Exercise:
Every line of the material below that holds the string "由仓库脚本从源文件生成" should be copied.

[[ Records shown, beginning ]]

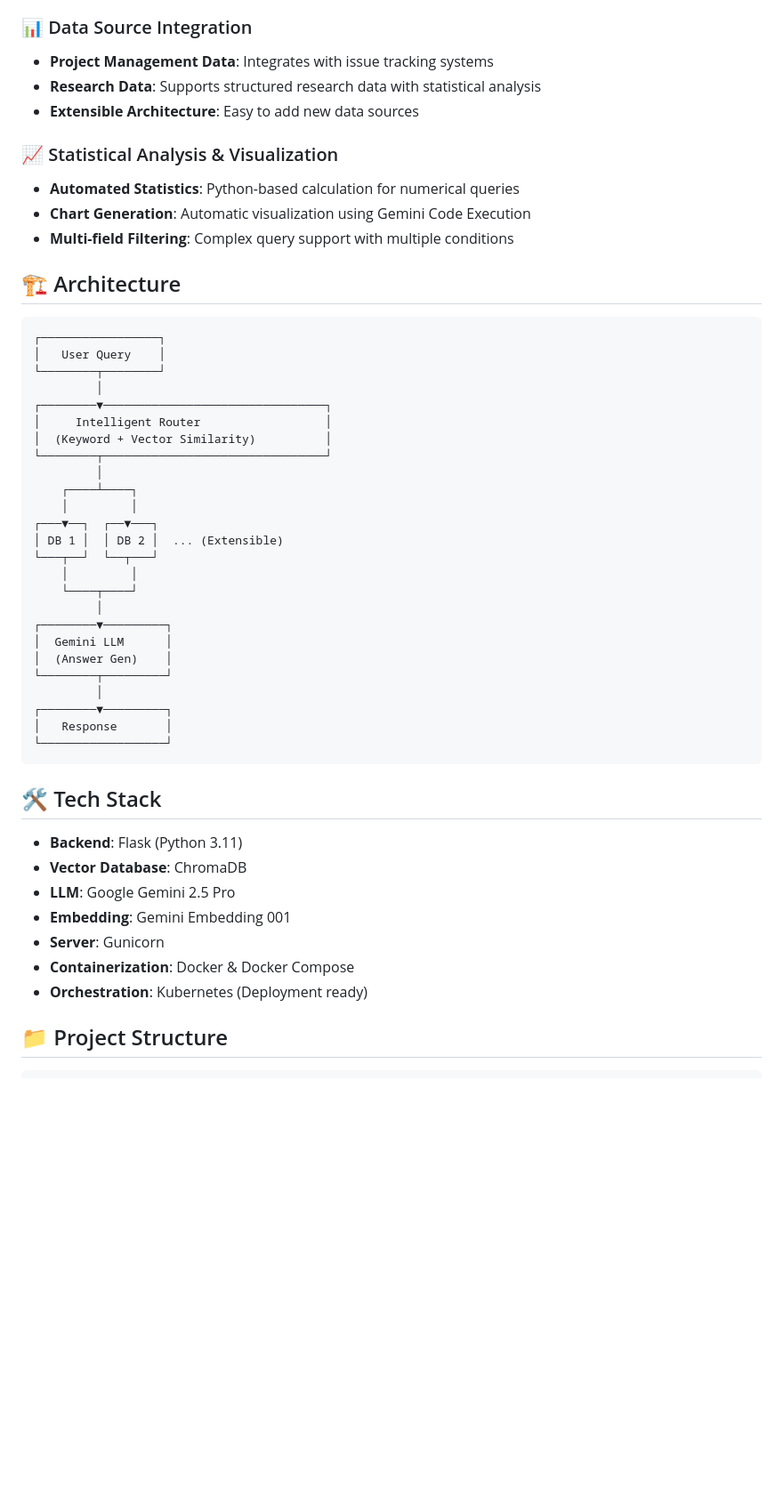
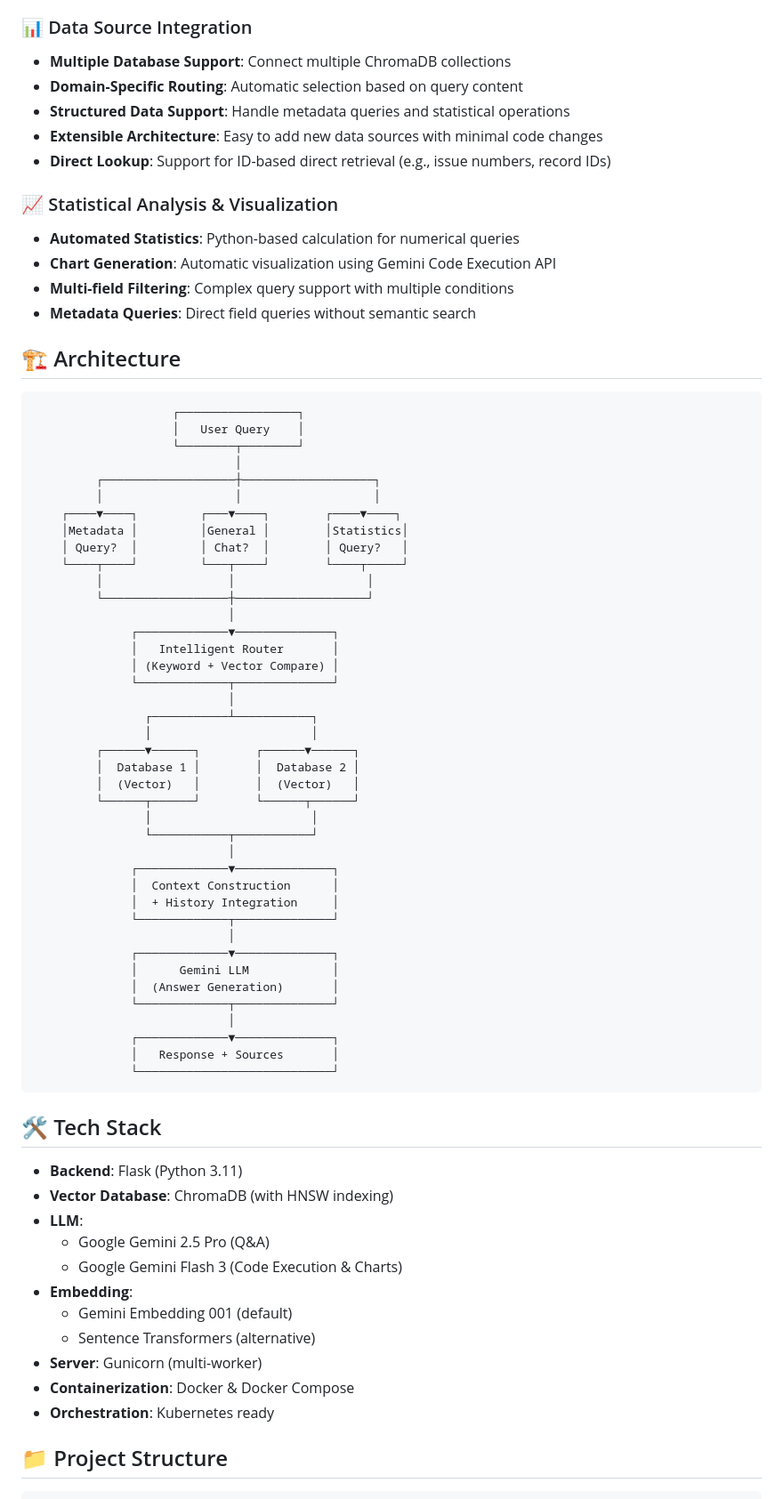
Before and after one commit to rudjtr234/redmine_RAG, a Markdown page: README.md, the part around the change. Shown at 89% size. Drawn GitHub-style; blank space fills up the shorter version.

Commit message:
revise readme

````diff
--- a/README.md
+++ b/README.md
@@ -17,54 +17,76 @@ An intelligent RAG (Retrieval-Augmented Generation) chatbot system that integrat
 - **Vector-based History Search**: Retrieves relevant past conversations to improve answers
 
 ### 📊 Data Source Integration
-- **Project Management Data**: Integrates with issue tracking systems
-- **Research Data**: Supports structured research data with statistical analysis
-- **Extensible Architecture**: Easy to add new data sources
+- **Multiple Database Support**: Connect multiple ChromaDB collections
+- **Domain-Specific Routing**: Automatic selection based on query content
+- **Structured Data Support**: Handle metadata queries and statistical operations
+- **Extensible Architecture**: Easy to add new data sources with minimal code changes
+- **Direct Lookup**: Support for ID-based direct retrieval (e.g., issue numbers, record IDs)
 
 ### 📈 Statistical Analysis & Visualization
 - **Automated Statistics**: Python-based calculation for numerical queries
-- **Chart Generation**: Automatic visualization using Gemini Code Execution
+- **Chart Generation**: Automatic visualization using Gemini Code Execution API
 - **Multi-field Filtering**: Complex query support with multiple conditions
+- **Metadata Queries**: Direct field queries without semantic search
 
 ## 🏗️ Architecture
 
 ```
-┌─────────────────┐
-│   User Query    │
-└────────┬────────┘
-         │
-┌────────▼────────────────────────────────┐
-│     Intelligent Router                  │
-│  (Keyword + Vector Similarity)          │
-└────────┬────────────────────────────────┘
-         │
-    ┌────┴────┐
-    │         │
-┌───▼──┐  ┌──▼───┐
-│ DB 1 │  │ DB 2 │  ... (Extensible)
-└───┬──┘  └──┬───┘
-    │         │
-    └────┬────┘
-         │
-┌────────▼─────────┐
-│  Gemini LLM      │
-│  (Answer Gen)    │
-└────────┬─────────┘
-         │
-┌────────▼─────────┐
-│   Response       │
-└──────────────────┘
+                    ┌─────────────────┐
+                    │   User Query    │
+                    └────────┬────────┘
+                             │
+         ┌───────────────────┼───────────────────┐
+         │                   │                   │
+    ┌────▼────┐         ┌───▼────┐        ┌────▼────┐
+    │Metadata │         │General │        │Statistics│
+    │ Query?  │         │ Chat?  │        │ Query?   │
+    └────┬────┘         └───┬────┘        └────┬─────┘
+         │                  │                   │
+         └──────────────────┼───────────────────┘
+                            │
+              ┌─────────────▼──────────────┐
+              │   Intelligent Router       │
+              │ (Keyword + Vector Compare) │
+              └─────────────┬──────────────┘
+                            │
+                ┌───────────┴───────────┐
+                │                       │
+         ┌──────▼──────┐        ┌──────▼──────┐
+         │  Database 1 │        │  Database 2 │
+         │  (Vector)   │        │  (Vector)   │
+         └──────┬──────┘        └──────┬──────┘
+                │                       │
+                └───────────┬───────────┘
+                            │
+              ┌─────────────▼──────────────┐
+              │  Context Construction      │
+              │  + History Integration     │
+              └─────────────┬──────────────┘
+                            │
+              ┌─────────────▼──────────────┐
+              │      Gemini LLM            │
+              │  (Answer Generation)       │
+              └─────────────┬──────────────┘
+                            │
+              ┌─────────────▼──────────────┐
+              │   Response + Sources       │
+              └────────────────────────────┘
 ```
 
 ## 🛠️ Tech Stack
 
 - **Backend**: Flask (Python 3.11)
-- **Vector Database**: ChromaDB
-- **LLM**: Google Gemini 2.5 Pro
-- **Embedding**: Gemini Embedding 001
-- **Server**: Gunicorn
+- **Vector Database**: ChromaDB (with HNSW indexing)
+- **LLM**:
+  - Google Gemini 2.5 Pro (Q&A)
+  - Google Gemini Flash 3 (Code Execution & Charts)
+- **Embedding**:
+  - Gemini Embedding 001 (default)
+  - Sentence Transformers (alternative)
+- **Server**: Gunicorn (multi-worker)
 - **Containerization**: Docker & Docker Compose
-- **Orchestration**: Kubernetes (Deployment ready)
+- **Orchestration**: Kubernetes ready
 
 ## 📁 Project Structure
 
````
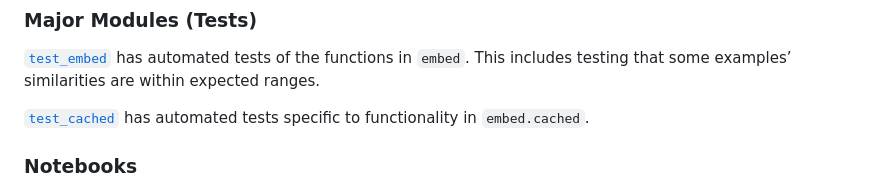
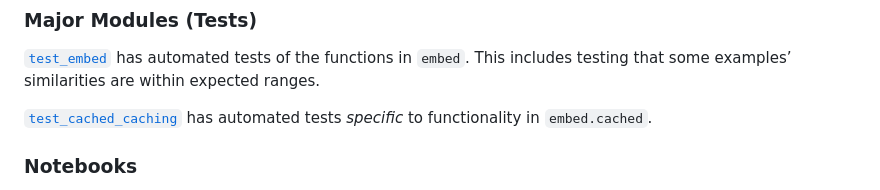
Before and after one commit to dmvassallo/EmbeddingScratchwork, a Markdown page: README.md, the part around one of its changes. GitHub-like rendering.

Commit message:
Fix broken link and module name in readme (#88)
Because test_cached.py has been renamed to test_cached_caching.py.

```diff
--- a/README.md
+++ b/README.md
@@ -54,8 +56,8 @@ OpenAI’s servers.
 `embed`. This includes testing that some examples’ similarities are within
 expected ranges.
 
-[`test_cached`](tests/test_cached.py) has automated tests specific to
-functionality in `embed.cached`.
+[`test_cached_caching`](tests/test_cached_caching.py) has automated tests
+*specific* to functionality in `embed.cached`.
 
 ### Notebooks
 
```
Also changed, not shown: other parts of README.md (+2 -0 lines).
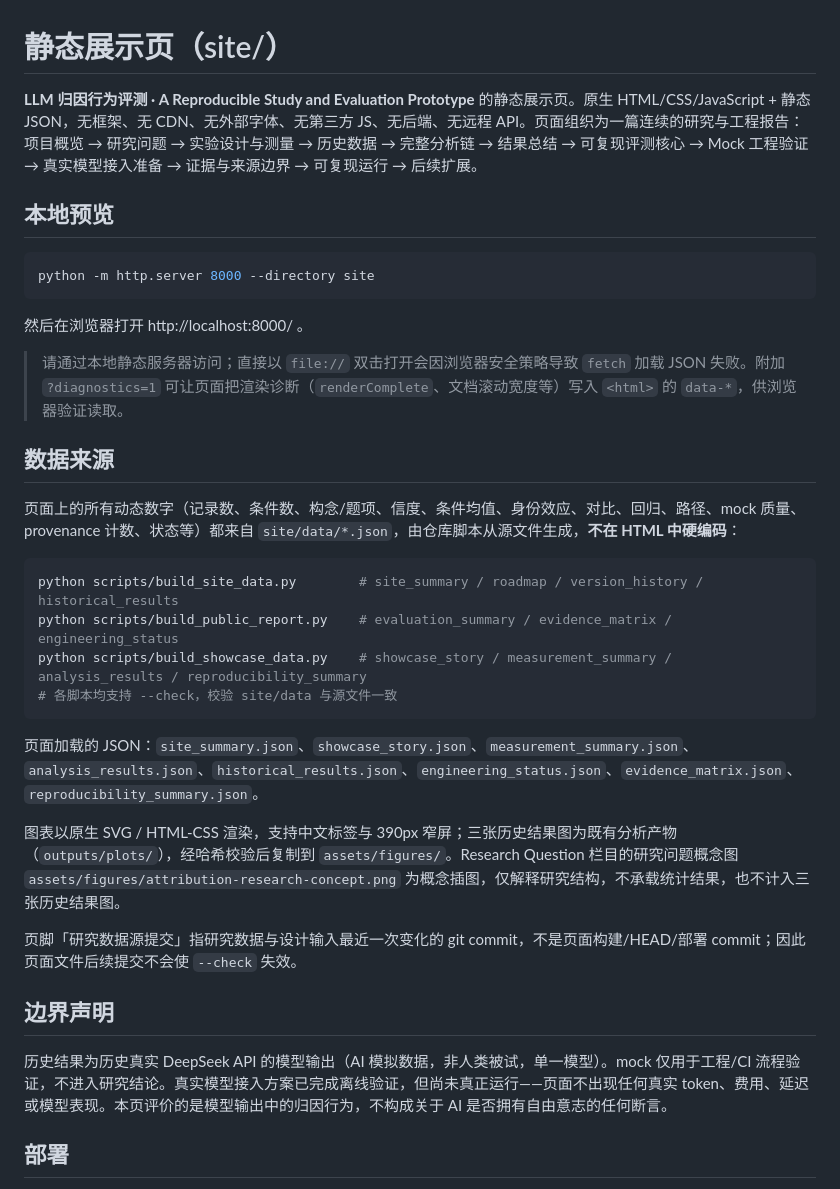
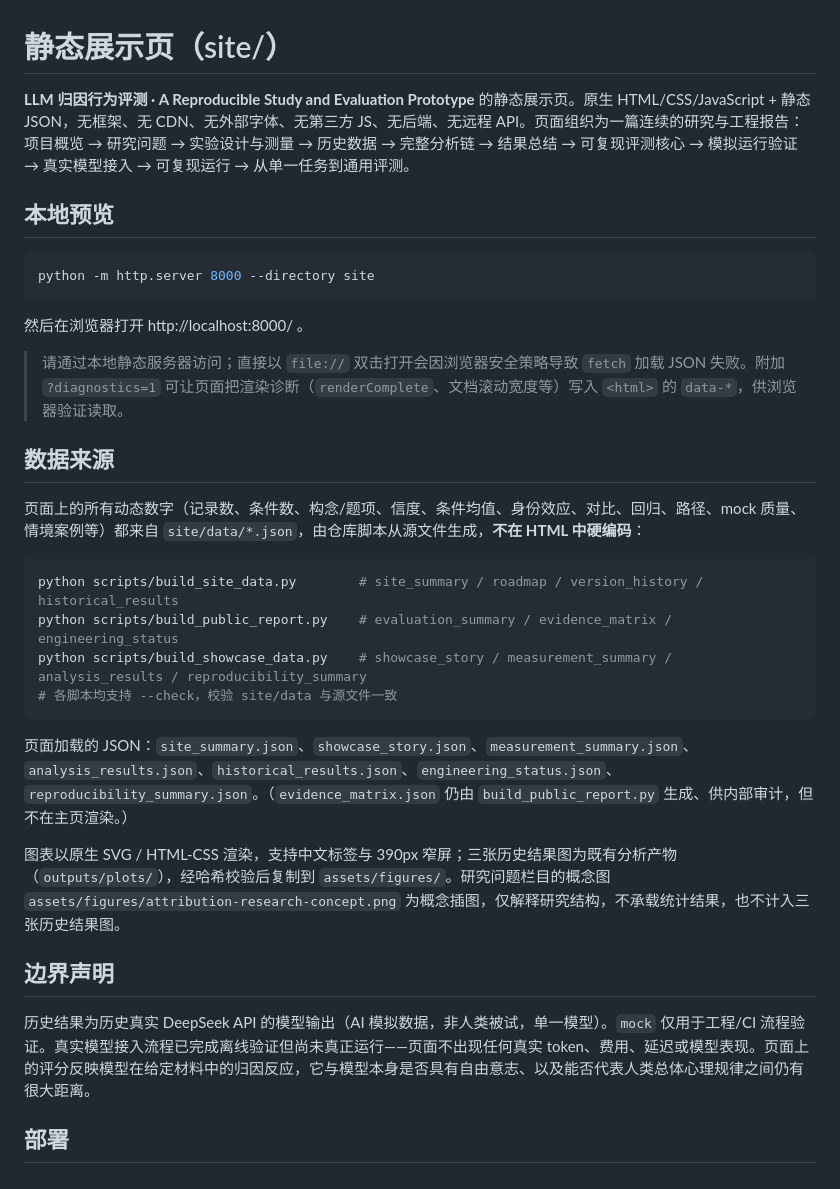
Before and after one commit to sherlock0717/llm-attribution-behavior-evaluation, a Markdown page: site/README.md, the part around the change. Drawn GitHub-style.

````diff
--- a/site/README.md
+++ b/site/README.md
@@ -1,6 +1,6 @@
 # 静态展示页（site/）
 
-**LLM 归因行为评测 · A Reproducible Study and Evaluation Prototype** 的静态展示页。原生 HTML/CSS/JavaScript + 静态 JSON，无框架、无 CDN、无外部字体、无第三方 JS、无后端、无远程 API。页面组织为一篇连续的研究与工程报告：项目概览 → 研究问题 → 实验设计与测量 → 历史数据 → 完整分析链 → 结果总结 → 可复现评测核心 → Mock 工程验证 → 真实模型接入准备 → 证据与来源边界 → 可复现运行 → 后续扩展。
+**LLM 归因行为评测 · A Reproducible Study and Evaluation Prototype** 的静态展示页。原生 HTML/CSS/JavaScript + 静态 JSON，无框架、无 CDN、无外部字体、无第三方 JS、无后端、无远程 API。页面组织为一篇连续的研究与工程报告：项目概览 → 研究问题 → 实验设计与测量 → 历史数据 → 完整分析链 → 结果总结 → 可复现评测核心 → 模拟运行验证 → 真实模型接入 → 可复现运行 → 从单一任务到通用评测。
 
 ## 本地预览
 
@@ -14,7 +14,7 @@ python -m http.server 8000 --directory site
 
 ## 数据来源
 
-页面上的所有动态数字（记录数、条件数、构念/题项、信度、条件均值、身份效应、对比、回归、路径、mock 质量、provenance 计数、状态等）都来自 `site/data/*.json`，由仓库脚本从源文件生成，**不在 HTML 中硬编码**：
+页面上的所有动态数字（记录数、条件数、构念/题项、信度、条件均值、身份效应、对比、回归、路径、mock 质量、情境案例等）都来自 `site/data/*.json`，由仓库脚本从源文件生成，**不在 HTML 中硬编码**：
 
 ```bash
 python scripts/build_site_data.py        # site_summary / roadmap / version_history / historical_results
@@ -23,15 +23,13 @@ python scripts/build_showcase_data.py    # showcase_story / measurement_summary
 # 各脚本均支持 --check，校验 site/data 与源文件一致
 ```
 
-页面加载的 JSON：`site_summary.json`、`showcase_story.json`、`measurement_summary.json`、`analysis_results.json`、`historical_results.json`、`engineering_status.json`、`evidence_matrix.json`、`reproducibility_summary.json`。
+页面加载的 JSON：`site_summary.json`、`showcase_story.json`、`measurement_summary.json`、`analysis_results.json`、`historical_results.json`、`engineering_status.json`、`reproducibility_summary.json`。（`evidence_matrix.json` 仍由 `build_public_report.py` 生成、供内部审计，但不在主页渲染。）
 
-图表以原生 SVG / HTML-CSS 渲染，支持中文标签与 390px 窄屏；三张历史结果图为既有分析产物（`outputs/plots/`），经哈希校验后复制到 `assets/figures/`。Research Question 栏目的研究问题概念图 `assets/figures/attribution-research-concept.png` 为概念插图，仅解释研究结构，不承载统计结果，也不计入三张历史结果图。
-
-页脚「研究数据源提交」指研究数据与设计输入最近一次变化的 git commit，不是页面构建/HEAD/部署 commit；因此页面文件后续提交不会使 `--check` 失效。
+图表以原生 SVG / HTML-CSS 渲染，支持中文标签与 390px 窄屏；三张历史结果图为既有分析产物（`outputs/plots/`），经哈希校验后复制到 `assets/figures/`。研究问题栏目的概念图 `assets/figures/attribution-research-concept.png` 为概念插图，仅解释研究结构，不承载统计结果，也不计入三张历史结果图。
 
 ## 边界声明
 
-历史结果为历史真实 DeepSeek API 的模型输出（AI 模拟数据，非人类被试，单一模型）。mock 仅用于工程/CI 流程验证，不进入研究结论。真实模型接入方案已完成离线验证，但尚未真正运行——页面不出现任何真实 token、费用、延迟或模型表现。本页评价的是模型输出中的归因行为，不构成关于 AI 是否拥有自由意志的任何断言。
+历史结果为历史真实 DeepSeek API 的模型输出（AI 模拟数据，非人类被试，单一模型）。`mock` 仅用于工程/CI 流程验证。真实模型接入流程已完成离线验证但尚未真正运行——页面不出现任何真实 token、费用、延迟或模型表现。页面上的评分反映模型在给定材料中的归因反应，它与模型本身是否具有自由意志、以及能否代表人类总体心理规律之间仍有很大距离。
 
 ## 部署
 
````
Also changed, not shown: README.md (+11 -11 lines).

[[ Records shown, end ]]

Solution:
-页面上的所有动态数字（记录数、条件数、构念/题项、信度、条件均值、身份效应、对比、回归、路径、mock 质量、provenance 计数、状态等）都来自 `site/data/*.json`，由仓库脚本从源文件生成，**不在 HTML 中硬编码**：
+页面上的所有动态数字（记录数、条件数、构念/题项、信度、条件均值、身份效应、对比、回归、路径、mock 质量、情境案例等）都来自 `site/data/*.json`，由仓库脚本从源文件生成，**不在 HTML 中硬编码**：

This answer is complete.